ST. PAUL — Minnesota could generate billions in new tax revenue over the next five years by legalizing recreational marijuana, according to one Denver-based pot consultancy and research firm.

By the Marijuana Policy Group's estimate, legalization would also create approximately new 27,000 jobs. That might not be reason enough to legalize cannabis outright, lawmakers and lobbyists said Wednesday, Nov 6., but it's at least worth talking about.

"Cannabis by itself is not going to fix the financial woes of any state," said Sal Barnes at Wednesday's cannabis symposium in downtown Minneapolis.

But in states like Colorado that have legalized the drug for recreational use, he said, it can at the least provide a new source of funding for municipal governments and local schools. Barnes, the firm's strategy director, said the catch is in regulating pot to a point where businesses still have a fair shot to break into the market for it but not so loosely as to inadvertently create an illegal market for it.

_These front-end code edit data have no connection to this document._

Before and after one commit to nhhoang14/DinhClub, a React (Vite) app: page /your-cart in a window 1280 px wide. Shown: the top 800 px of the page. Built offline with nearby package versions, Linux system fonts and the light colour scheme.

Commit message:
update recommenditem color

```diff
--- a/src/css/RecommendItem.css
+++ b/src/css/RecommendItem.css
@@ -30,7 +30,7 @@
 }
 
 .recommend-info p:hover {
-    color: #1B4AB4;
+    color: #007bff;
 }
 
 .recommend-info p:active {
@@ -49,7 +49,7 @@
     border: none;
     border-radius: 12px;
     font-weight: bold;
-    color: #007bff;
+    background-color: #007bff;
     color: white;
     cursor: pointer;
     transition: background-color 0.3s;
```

He cited Texas as an example, where he said licensing fees for medical cannabis-related businesses were high enough to prevent many who wanted to start them from doing so. Texas only allows marijuana to be used for certain medical conditions, and only in the form of oil with low levels of THC, the psychoactive chemical compound found in pot.

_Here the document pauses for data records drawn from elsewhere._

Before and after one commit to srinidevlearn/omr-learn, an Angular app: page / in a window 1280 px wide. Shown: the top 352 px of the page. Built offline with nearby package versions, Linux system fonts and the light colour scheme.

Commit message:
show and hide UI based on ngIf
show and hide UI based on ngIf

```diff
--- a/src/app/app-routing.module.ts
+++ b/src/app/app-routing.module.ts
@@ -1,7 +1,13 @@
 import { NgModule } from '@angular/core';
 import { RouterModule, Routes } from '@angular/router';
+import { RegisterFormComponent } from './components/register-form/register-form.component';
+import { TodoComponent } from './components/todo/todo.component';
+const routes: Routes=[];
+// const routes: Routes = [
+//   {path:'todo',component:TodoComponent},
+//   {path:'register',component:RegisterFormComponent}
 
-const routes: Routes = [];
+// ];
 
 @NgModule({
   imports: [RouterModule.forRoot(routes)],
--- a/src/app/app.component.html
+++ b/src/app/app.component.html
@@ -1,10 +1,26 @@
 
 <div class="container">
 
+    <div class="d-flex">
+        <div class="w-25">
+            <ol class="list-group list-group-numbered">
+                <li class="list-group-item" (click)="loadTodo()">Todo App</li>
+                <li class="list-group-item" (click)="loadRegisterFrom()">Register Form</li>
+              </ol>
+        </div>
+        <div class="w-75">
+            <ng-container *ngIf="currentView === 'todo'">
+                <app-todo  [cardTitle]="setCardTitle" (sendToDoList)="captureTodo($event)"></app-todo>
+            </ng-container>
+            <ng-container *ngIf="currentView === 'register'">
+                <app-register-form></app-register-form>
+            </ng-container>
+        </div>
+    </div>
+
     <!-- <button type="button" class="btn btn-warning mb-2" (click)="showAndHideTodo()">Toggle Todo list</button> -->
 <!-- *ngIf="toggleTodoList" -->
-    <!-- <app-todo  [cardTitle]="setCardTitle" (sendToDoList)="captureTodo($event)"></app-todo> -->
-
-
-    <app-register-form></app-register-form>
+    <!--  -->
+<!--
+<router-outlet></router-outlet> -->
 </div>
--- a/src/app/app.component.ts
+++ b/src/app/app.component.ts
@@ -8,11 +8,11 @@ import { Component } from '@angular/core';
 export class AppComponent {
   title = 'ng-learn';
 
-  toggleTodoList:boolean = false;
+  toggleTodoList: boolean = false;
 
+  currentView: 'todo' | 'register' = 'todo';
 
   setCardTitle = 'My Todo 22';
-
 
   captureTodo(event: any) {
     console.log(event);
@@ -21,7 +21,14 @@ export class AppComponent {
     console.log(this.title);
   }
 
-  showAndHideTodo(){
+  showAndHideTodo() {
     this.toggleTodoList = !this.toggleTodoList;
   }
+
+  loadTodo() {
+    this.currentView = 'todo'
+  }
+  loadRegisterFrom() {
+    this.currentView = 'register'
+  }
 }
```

On the other hand, he said that the abundance of legally cultivated marijuana in Oregon — where recreational use is legal — has led to it appearing in the black market.

Lawmakers present at Wednesday's summit were noncommittal about the prospect of legalizing recreational marijuana in Minnesota, whose medical marijuana program is said to be the most restrictive in the country. State Sen. Scott Jensen, R-Chaska, said that while he doesn't believe the state is ready for legalization, he would support the creation of a task force dedicated to the study of legalization.

Sens. Jeff Hayden, DFL-Minneapolis, and Melisa Franzen, DFL-Edina, agreed that the Legislature needs to discuss legalization more seriously. Franzen said Wednesday that a failed bill on recreational marijuana that she authored in March was "meant to be killed," and was intended to foster such a conversation before it was blocked by a Senate committee.

Hayden and Jensen were critical of the way the bill was killed, with the latter saying she had been "ambushed."

"The committee did everything they could to squash it," Jensen said.

The three agreed that the effect legalization could have on intoxicated driving rates, as well as its purported impact on youth brain development, need to be hashed out further. The three also signaled their support for efforts to decriminalize the possession of small amounts of marijuana as well as the expunging of criminal records for those who were previously convicted of the crime.

Hampering the expansion of the marijuana industry at large are the regulatory differences between states and the illegality of the drug at the federal level. The uncertainty, Minneapolis attorney Kevin Riach said Wednesday, is substantial enough for banks and insurers to withhold their support for cannabis-related businesses.

Concerns over the amount of THC in industrial hemp, said Barnes, are among the most pressing to the industry today.

This story has been updated to correct the day of the week.